## Exercise materials
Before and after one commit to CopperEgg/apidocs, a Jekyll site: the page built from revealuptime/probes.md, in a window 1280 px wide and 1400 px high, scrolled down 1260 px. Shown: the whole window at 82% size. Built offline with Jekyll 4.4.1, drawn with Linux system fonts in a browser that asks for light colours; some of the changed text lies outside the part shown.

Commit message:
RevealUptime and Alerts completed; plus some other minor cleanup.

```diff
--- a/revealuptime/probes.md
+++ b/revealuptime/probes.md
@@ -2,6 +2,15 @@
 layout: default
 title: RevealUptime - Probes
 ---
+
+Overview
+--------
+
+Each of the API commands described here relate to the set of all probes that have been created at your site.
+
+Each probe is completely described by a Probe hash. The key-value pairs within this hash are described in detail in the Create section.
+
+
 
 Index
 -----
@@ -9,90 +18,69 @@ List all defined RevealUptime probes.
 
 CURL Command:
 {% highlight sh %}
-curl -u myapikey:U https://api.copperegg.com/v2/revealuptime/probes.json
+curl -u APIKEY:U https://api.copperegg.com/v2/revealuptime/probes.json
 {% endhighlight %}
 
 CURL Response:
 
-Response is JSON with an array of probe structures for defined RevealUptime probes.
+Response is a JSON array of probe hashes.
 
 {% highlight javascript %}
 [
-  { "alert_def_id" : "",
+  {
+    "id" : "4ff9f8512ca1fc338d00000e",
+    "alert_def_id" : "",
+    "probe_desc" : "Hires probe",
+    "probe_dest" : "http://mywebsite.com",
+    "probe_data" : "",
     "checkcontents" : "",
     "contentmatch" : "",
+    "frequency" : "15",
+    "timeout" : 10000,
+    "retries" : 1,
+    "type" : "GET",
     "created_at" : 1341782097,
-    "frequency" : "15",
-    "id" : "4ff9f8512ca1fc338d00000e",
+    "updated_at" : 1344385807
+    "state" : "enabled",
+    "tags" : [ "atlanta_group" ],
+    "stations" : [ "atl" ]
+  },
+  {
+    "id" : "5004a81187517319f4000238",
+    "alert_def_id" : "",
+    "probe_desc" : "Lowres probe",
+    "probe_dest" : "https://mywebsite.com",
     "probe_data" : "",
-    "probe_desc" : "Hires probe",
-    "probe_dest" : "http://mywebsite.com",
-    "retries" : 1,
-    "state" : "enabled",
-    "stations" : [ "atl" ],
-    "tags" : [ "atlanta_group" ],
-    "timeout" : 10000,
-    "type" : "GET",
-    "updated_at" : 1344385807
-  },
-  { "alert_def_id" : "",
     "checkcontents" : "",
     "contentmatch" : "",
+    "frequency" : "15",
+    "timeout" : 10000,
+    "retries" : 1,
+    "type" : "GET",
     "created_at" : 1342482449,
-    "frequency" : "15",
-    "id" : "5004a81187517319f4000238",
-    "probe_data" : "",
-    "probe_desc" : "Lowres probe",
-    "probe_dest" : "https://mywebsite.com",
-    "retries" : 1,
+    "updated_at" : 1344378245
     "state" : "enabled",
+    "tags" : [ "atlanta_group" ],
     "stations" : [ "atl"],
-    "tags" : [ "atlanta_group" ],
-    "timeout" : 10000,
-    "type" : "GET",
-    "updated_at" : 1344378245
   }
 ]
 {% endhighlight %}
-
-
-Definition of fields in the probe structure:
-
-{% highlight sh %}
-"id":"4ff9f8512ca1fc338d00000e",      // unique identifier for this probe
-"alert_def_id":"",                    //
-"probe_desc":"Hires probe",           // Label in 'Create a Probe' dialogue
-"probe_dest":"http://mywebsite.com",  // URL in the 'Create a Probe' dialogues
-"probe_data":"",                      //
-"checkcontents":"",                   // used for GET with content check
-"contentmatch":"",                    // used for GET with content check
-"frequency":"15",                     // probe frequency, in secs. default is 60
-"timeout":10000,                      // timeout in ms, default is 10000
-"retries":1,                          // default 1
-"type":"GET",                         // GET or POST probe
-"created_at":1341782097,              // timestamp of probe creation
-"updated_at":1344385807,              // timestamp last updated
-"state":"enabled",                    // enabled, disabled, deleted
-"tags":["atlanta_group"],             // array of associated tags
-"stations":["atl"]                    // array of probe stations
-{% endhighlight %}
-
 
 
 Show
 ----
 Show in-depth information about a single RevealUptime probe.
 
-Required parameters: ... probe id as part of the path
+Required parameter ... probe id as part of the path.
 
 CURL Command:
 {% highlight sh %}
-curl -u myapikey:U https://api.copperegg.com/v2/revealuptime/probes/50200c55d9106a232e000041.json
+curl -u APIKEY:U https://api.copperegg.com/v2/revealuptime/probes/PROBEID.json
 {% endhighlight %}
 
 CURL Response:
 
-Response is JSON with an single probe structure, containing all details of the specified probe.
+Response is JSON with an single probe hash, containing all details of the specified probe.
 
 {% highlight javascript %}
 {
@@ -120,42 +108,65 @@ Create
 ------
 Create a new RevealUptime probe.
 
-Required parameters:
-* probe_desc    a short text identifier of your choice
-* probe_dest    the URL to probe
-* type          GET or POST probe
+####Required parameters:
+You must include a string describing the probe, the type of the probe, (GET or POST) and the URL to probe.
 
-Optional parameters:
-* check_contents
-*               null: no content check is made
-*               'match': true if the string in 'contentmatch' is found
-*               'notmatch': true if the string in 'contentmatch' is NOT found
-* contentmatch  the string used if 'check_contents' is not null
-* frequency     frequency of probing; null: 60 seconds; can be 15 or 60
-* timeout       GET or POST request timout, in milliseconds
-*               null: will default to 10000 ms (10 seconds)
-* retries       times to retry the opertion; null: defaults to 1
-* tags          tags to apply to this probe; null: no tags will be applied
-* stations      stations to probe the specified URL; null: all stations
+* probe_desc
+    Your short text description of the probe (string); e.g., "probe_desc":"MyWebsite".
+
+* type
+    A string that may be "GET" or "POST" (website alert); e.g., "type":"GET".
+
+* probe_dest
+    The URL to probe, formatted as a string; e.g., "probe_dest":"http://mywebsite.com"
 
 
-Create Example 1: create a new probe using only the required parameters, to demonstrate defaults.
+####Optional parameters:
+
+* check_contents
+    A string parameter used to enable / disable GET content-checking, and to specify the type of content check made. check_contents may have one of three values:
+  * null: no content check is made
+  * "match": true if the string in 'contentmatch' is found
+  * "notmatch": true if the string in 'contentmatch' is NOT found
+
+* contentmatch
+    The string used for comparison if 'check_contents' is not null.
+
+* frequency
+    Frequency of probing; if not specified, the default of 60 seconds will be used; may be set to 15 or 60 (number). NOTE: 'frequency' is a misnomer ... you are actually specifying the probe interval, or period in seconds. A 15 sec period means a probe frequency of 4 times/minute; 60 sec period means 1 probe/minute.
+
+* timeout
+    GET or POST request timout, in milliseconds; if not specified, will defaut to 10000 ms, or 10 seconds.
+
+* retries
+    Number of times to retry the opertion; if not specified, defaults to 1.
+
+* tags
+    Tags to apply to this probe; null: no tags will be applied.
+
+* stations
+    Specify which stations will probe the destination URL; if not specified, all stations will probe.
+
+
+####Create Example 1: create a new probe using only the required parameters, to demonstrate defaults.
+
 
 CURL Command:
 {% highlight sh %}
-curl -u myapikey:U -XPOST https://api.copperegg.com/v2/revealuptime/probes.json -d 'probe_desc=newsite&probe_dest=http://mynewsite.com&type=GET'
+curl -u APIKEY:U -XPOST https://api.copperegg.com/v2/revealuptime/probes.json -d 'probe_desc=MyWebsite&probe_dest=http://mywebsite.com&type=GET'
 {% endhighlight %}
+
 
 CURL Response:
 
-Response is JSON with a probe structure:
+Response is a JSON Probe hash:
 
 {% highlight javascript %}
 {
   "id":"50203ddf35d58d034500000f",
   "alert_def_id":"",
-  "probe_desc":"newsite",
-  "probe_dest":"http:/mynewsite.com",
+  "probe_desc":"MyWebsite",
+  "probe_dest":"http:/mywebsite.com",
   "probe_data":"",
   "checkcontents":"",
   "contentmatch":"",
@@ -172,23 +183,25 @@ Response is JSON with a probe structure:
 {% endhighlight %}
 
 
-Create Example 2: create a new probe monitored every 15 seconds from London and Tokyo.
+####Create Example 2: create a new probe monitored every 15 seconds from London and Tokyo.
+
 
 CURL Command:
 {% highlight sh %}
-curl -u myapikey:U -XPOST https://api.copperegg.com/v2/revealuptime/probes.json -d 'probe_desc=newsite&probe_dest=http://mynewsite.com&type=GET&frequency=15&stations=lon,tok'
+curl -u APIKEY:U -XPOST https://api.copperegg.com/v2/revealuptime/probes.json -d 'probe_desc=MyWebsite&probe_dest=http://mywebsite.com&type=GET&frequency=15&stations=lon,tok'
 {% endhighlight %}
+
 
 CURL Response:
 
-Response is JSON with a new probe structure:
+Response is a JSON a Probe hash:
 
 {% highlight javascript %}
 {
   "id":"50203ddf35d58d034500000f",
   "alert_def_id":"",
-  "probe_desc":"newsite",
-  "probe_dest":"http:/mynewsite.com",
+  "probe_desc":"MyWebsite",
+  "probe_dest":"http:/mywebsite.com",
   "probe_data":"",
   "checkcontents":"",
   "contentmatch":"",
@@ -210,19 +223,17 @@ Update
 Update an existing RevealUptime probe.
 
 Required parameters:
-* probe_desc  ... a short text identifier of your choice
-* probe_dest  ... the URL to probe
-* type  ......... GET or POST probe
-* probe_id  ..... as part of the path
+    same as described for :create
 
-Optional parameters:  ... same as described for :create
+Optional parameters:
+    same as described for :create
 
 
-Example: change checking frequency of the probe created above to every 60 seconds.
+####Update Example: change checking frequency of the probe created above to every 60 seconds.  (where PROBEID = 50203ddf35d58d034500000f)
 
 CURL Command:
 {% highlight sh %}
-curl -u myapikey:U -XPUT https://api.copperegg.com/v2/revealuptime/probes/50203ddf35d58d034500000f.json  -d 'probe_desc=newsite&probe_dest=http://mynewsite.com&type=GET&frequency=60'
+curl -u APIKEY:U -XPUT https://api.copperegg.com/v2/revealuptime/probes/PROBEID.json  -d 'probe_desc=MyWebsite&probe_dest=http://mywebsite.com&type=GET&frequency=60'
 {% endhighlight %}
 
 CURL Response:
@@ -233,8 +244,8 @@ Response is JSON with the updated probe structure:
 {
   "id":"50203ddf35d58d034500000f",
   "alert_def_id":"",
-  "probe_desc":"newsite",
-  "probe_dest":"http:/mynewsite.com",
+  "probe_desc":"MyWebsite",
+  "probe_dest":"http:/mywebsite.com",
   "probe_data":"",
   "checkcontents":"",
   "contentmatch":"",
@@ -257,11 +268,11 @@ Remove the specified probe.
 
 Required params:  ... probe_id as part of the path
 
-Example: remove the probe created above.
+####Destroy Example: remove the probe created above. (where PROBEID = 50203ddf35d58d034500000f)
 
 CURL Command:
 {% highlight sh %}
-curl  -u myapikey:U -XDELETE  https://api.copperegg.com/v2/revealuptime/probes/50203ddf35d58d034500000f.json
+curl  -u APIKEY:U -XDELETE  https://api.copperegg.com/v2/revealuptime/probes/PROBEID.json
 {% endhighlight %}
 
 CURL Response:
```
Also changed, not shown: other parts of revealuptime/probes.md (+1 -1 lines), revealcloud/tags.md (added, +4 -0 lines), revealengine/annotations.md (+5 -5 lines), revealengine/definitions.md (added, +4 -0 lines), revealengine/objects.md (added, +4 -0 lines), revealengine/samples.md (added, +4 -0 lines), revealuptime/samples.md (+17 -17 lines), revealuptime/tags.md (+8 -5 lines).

## Your objective
Which lines above hold the string "specified"? Copy each of them.

## Reply
-Response is JSON with an single probe structure, containing all details of the specified probe.
+Response is JSON with an single probe hash, containing all details of the specified probe.
-* stations      stations to probe the specified URL; null: all stations
+    Frequency of probing; if not specified, the default of 60 seconds will be used; may be set to 15 or 60 (number). NOTE: 'frequency' is a misnomer ... you are actually specifying the probe interval, or period in seconds. A 15 sec period means a probe frequency of 4 times/minute; 60 sec period means 1 probe/minute.
+    GET or POST request timout, in milliseconds; if not specified, will defaut to 10000 ms, or 10 seconds.
+    Number of times to retry the opertion; if not specified, defaults to 1.
+    Specify which stations will probe the destination URL; if not specified, all stations will probe.
@@ -257,11 +268,11 @@ Remove the specified probe.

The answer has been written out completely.